* **Excerpted records**
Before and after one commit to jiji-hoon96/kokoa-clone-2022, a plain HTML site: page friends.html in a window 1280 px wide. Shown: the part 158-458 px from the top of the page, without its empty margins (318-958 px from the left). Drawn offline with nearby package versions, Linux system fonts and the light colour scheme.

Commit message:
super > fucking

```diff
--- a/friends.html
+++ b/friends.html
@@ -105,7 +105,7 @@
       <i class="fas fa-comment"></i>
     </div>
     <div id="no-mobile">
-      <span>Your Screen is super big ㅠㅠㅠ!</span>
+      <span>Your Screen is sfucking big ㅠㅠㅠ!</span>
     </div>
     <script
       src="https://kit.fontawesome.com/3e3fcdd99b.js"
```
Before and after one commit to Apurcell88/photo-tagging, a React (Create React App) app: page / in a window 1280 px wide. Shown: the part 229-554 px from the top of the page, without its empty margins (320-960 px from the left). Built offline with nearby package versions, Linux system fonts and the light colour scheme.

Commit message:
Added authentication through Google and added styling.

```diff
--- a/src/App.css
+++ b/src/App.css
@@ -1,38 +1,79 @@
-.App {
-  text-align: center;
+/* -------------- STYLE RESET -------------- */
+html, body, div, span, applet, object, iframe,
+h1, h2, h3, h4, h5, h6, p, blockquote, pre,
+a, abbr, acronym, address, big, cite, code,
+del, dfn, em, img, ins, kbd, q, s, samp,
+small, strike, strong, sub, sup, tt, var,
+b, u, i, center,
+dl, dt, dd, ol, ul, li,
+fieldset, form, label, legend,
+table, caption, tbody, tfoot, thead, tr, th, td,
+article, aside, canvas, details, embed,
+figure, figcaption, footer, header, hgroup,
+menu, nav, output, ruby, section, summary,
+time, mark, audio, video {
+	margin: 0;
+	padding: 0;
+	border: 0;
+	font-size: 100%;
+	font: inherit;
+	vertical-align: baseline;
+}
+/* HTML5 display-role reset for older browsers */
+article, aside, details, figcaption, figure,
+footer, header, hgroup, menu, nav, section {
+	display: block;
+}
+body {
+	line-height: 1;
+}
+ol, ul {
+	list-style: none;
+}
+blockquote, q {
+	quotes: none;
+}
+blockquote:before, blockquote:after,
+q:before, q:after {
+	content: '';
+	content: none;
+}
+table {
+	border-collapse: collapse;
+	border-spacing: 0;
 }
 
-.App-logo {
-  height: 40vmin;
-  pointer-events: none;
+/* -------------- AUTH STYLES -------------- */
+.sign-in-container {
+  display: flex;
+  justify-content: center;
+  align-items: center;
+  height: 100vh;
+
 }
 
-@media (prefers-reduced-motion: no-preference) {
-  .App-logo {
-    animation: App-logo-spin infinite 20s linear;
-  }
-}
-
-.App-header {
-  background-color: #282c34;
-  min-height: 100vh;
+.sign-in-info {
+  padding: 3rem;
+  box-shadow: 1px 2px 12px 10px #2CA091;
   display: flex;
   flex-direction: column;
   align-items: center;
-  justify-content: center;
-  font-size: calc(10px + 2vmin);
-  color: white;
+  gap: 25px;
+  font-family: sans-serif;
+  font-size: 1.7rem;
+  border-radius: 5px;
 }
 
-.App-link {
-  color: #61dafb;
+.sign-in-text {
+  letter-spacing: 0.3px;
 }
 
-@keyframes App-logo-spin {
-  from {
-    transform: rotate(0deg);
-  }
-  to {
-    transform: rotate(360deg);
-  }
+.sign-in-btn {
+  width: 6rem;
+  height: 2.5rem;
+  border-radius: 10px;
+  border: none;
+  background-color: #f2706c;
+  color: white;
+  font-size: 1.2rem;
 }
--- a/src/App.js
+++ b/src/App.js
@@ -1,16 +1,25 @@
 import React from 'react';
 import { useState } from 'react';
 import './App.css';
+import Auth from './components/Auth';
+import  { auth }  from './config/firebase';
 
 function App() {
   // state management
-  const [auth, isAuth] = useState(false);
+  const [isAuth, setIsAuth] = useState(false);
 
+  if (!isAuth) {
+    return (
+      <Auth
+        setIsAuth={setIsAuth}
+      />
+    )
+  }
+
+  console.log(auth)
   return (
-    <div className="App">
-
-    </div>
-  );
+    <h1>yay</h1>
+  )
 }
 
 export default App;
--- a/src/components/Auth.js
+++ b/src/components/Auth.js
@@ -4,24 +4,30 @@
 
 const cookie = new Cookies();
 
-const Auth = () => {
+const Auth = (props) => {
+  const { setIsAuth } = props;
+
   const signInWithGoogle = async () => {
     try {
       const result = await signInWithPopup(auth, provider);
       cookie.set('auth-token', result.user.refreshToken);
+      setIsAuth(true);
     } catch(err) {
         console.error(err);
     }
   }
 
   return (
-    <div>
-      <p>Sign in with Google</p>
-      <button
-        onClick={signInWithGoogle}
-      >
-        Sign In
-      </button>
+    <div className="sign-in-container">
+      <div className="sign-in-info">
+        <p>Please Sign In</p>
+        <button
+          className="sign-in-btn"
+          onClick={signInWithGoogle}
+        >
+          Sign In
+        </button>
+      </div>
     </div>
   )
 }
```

---

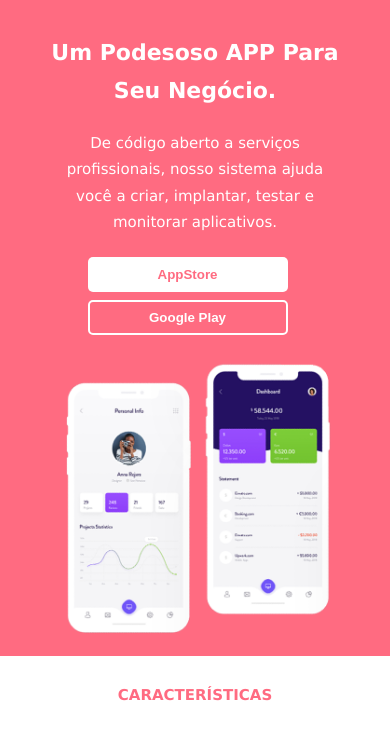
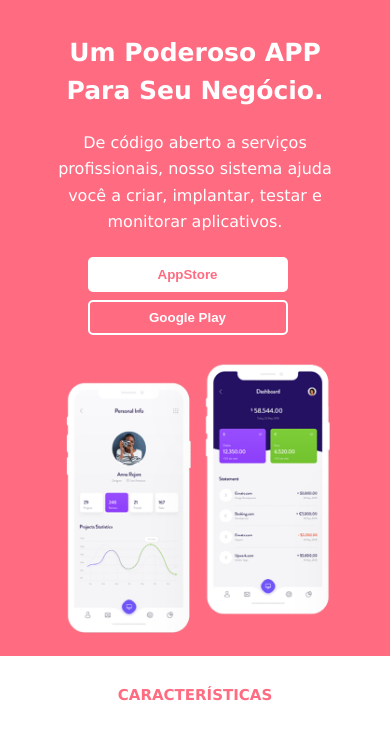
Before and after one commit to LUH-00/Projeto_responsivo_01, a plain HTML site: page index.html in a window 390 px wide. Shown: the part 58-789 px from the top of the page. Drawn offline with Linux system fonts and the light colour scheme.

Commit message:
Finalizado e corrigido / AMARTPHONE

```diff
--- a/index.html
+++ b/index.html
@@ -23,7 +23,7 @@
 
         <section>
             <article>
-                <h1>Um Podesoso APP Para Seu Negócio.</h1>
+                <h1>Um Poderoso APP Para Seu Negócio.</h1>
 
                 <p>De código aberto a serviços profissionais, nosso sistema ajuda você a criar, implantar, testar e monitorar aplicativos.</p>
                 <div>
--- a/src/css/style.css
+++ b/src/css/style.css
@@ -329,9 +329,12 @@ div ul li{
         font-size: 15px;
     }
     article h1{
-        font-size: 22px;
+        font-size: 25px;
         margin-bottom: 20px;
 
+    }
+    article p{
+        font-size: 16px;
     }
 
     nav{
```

* **What you need to do**
Search the data above for "scheme" and copy every line where it turns up.

* **Expected output**
Before and after one commit to jiji-hoon96/kokoa-clone-2022, a plain HTML site: page friends.html in a window 1280 px wide. Shown: the part 158-458 px from the top of the page, without its empty margins (318-958 px from the left). Drawn offline with nearby package versions, Linux system fonts and the light colour scheme.
Before and after one commit to Apurcell88/photo-tagging, a React (Create React App) app: page / in a window 1280 px wide. Shown: the part 229-554 px from the top of the page, without its empty margins (320-960 px from the left). Built offline with nearby package versions, Linux system fonts and the light colour scheme.
Before and after one commit to LUH-00/Projeto_responsivo_01, a plain HTML site: page index.html in a window 390 px wide. Shown: the part 58-789 px from the top of the page. Drawn offline with Linux system fonts and the light colour scheme.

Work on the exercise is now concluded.